### Records provided
--------------------------------------------------

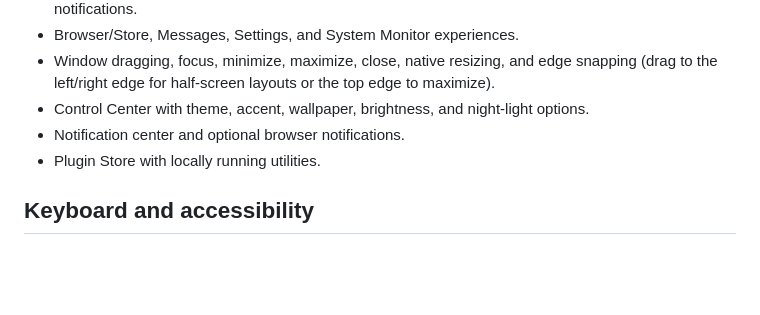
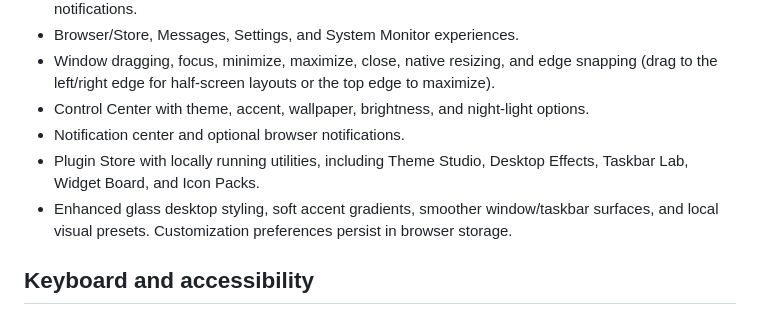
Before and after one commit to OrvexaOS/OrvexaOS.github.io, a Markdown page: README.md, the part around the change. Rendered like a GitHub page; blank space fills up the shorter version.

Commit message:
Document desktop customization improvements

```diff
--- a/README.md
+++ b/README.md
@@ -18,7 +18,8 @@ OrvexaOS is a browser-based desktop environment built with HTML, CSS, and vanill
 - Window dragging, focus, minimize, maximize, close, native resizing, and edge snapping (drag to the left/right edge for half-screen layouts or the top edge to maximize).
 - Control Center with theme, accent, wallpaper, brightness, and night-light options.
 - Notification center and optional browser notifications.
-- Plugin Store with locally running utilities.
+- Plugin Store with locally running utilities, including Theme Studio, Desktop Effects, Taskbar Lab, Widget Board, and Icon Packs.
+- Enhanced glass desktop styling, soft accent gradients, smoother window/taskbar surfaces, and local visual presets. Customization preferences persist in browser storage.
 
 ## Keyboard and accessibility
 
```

--------------------------------------------------

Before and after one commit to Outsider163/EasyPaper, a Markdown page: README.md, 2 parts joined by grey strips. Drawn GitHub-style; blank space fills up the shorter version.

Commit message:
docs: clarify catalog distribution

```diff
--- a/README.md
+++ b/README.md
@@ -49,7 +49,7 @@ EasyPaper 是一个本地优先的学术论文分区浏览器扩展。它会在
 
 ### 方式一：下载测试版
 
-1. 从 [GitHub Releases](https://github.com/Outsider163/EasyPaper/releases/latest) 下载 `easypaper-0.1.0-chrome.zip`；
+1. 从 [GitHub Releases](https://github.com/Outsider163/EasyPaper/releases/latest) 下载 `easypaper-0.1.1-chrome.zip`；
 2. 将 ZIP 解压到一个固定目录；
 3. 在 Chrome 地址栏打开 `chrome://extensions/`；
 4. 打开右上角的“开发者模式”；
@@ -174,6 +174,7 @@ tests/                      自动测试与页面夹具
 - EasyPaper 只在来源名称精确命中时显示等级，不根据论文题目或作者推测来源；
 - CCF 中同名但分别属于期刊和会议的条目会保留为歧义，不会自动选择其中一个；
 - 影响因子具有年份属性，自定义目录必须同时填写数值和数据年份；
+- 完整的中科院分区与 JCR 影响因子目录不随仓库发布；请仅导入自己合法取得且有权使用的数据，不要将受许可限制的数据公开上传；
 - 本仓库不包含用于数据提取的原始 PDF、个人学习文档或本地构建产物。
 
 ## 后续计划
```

--------------------------------------------------

Which lines in the listing above hold the word "EasyPaper"? Show each of them.

### Exercise answer
Before and after one commit to Outsider163/EasyPaper, a Markdown page: README.md, 2 parts joined by grey strips. Drawn GitHub-style; blank space fills up the shorter version.
@@ -49,7 +49,7 @@ EasyPaper 是一个本地优先的学术论文分区浏览器扩展。它会在
-1. 从 [GitHub Releases](https://github.com/Outsider163/EasyPaper/releases/latest) 下载 `easypaper-0.1.0-chrome.zip`；
+1. 从 [GitHub Releases](https://github.com/Outsider163/EasyPaper/releases/latest) 下载 `easypaper-0.1.1-chrome.zip`；
 - EasyPaper 只在来源名称精确命中时显示等级，不根据论文题目或作者推测来源；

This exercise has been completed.